Topic Last Modified: 2005-05-18

Because Exchange uses Active Directory, it is crucial that you consider your Windows Server network topology as you plan your Exchange deployment. In general, for best performance, you should make sure you have at least one global catalog server in each Windows site where Exchange is installed. Although Windows Server 2003 allows users to log on even without a local global catalog server, Exchange still requires a local global catalog server. In addition, using multiple domain controllers within domains distributes the lookup traffic and provides redundancy if a domain controller fails.

For more information about planning Windows sites, domains, and domain controllers, see the Windows Server documentation (http://go.microsoft.com/fwlink/?LinkId=34153).

The following list summarizes the recommendations for placement of Active Directory domain controllers and global catalog servers to support your Exchange organization:

  • Ensure that DNS is correctly configured at the hub site and all branches. Ensure that name resolution and DNS functionality are both operating correctly.
  • Ensure that the server assigned the infrastructure master role is not a global catalog server.
  • In branch offices that service more than 10 users, one global catalog server must be installed in each location that contains Exchange servers. Deploying two global catalog servers for redundancy is ideal. If a physical site does not have two global catalog servers, you can configure existing domain controllers as global catalog servers.
  • Exchange requires WINS.

This topic provides information about where to place global catalog servers and domain controllers.

In most deployment scenarios, you should not run Exchange 2003 on computers that also function as Windows domain controllers. Instead, you should configure Exchange servers and Windows domain controllers as separate computers because if Exchange is running on a domain controller, it uses only that domain controller. If the domain controller fails, Exchange cannot fail over to another domain controller. Furthermore, if your servers running Exchange do not have to perform domain controller tasks in addition to serving Exchange client computers, the performance of those servers under heavy user loads improves.

To help ensure the safety of your Active Directory information, store the information on more than one domain controller. In the event that one of the servers experiences a problem, you should have at least two domain controllers to help secure your Active Directory information.

In addition, ensure that you have a solid backup plan for your domain controllers. In Exchange 5.5, by backing up the Dir.edb file, you were backing up a server's directory information. With Exchange 2000 and Exchange 2003, however, Exchange information is held in Active Directory, and domain controller backups are critical. Ensure your Windows infrastructure supports backup and reliability of this information.

For more information about backup and restore, see the Exchange Server 2003 Disaster Recovery Operations Guide (http://go.microsoft.com/fwlink/?LinkId=47570).

Global catalog servers are required for logon because they contain information about universal group membership. This membership grants or denies user access to resources. If a global catalog server cannot be contacted, a user's universal membership cannot be determined and log on access is denied.

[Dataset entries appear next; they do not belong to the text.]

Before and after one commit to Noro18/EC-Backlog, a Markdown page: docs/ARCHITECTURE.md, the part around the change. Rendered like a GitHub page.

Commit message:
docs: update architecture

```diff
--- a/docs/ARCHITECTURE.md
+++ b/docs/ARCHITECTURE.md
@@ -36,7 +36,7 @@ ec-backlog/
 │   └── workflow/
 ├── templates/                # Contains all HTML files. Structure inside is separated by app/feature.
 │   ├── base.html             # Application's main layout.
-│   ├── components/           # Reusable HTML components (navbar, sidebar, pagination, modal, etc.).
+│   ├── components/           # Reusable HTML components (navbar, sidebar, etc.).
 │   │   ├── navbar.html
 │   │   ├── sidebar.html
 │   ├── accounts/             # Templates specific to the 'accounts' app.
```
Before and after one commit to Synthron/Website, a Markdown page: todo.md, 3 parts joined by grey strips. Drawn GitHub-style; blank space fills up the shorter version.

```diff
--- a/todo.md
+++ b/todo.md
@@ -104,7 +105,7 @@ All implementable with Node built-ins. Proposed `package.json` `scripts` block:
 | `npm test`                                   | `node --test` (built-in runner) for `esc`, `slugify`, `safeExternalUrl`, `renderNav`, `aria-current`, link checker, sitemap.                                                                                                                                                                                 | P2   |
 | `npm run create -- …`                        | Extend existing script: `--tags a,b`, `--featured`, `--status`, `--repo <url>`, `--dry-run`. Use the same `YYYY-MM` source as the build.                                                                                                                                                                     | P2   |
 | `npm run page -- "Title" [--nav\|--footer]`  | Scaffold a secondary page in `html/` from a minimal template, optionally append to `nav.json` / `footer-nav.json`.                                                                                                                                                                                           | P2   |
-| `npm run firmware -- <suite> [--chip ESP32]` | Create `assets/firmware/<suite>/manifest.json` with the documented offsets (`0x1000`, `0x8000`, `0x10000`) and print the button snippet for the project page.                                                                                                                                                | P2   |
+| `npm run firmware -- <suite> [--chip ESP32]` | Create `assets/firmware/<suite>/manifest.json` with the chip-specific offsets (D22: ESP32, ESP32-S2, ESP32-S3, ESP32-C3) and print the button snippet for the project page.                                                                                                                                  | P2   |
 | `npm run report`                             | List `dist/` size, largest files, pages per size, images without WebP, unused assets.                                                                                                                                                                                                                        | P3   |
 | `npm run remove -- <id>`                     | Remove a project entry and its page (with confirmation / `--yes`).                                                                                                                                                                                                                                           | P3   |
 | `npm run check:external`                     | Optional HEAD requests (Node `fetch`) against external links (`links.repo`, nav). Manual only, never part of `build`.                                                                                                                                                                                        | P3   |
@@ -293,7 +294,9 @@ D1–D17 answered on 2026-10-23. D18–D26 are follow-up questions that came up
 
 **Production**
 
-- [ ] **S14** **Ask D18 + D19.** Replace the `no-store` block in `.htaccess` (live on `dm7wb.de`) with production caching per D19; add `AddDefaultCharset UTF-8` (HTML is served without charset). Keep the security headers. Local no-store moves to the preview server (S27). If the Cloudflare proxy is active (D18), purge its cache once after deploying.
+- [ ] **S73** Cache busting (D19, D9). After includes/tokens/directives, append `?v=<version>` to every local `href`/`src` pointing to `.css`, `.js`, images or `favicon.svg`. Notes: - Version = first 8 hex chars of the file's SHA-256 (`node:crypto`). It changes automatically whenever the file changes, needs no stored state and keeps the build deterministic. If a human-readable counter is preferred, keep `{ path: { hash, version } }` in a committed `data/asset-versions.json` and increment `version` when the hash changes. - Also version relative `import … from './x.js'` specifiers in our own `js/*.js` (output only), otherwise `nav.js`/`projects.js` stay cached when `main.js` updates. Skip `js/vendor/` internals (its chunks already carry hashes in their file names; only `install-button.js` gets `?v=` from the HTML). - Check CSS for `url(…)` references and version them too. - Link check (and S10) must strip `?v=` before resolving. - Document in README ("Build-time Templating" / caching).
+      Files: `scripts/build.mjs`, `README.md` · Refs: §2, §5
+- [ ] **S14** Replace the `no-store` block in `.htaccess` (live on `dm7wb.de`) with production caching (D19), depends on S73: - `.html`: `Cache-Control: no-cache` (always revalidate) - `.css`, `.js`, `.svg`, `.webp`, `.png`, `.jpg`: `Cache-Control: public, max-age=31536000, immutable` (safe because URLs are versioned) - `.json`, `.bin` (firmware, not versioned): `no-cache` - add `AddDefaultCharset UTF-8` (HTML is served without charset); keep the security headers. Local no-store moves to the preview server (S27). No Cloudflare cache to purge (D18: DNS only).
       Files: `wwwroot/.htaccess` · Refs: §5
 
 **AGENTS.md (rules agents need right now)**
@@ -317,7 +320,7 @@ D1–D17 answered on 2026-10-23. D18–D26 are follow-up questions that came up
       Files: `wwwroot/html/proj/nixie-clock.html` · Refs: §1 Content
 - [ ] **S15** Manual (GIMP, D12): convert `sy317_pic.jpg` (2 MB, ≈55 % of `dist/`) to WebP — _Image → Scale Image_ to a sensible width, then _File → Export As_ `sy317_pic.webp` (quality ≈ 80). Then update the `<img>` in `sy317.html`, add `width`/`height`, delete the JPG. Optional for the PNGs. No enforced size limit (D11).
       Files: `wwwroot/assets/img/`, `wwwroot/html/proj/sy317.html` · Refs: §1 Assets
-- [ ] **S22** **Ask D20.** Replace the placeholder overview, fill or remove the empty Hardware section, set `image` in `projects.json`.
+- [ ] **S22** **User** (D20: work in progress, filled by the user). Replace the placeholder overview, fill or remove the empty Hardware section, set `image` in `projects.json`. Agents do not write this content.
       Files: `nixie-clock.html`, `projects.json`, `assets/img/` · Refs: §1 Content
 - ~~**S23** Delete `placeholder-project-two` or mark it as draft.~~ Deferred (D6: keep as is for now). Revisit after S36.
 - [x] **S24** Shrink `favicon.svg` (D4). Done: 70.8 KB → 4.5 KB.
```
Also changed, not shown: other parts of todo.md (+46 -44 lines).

Although Windows Server 2003 provides features that do not require a local global catalog server, you still need a local global catalog server for Exchange and Outlook to use. The global catalog server is critical for Exchange services (including log on, group membership, store services) and access to the global address list (GAL). Deploying global catalog servers locally to both servers and users makes address lookups more efficient. Contacting a global catalog server across a slow connection increases network traffic and impairs the user experience.

Consider the following when placing global catalog servers:

  • All Exchange servers and users should have fast access to a global catalog server.
  • At least one global catalog server must be installed in each domain that contains Exchange servers.
  • There should generally be a 4:1 ratio of Exchange processors to global catalog server processors, assuming the processors are similar models and speeds. However, depending on your situation, higher global catalog server usage, a large Active Directory, or large distribution lists can necessitate more global catalog servers.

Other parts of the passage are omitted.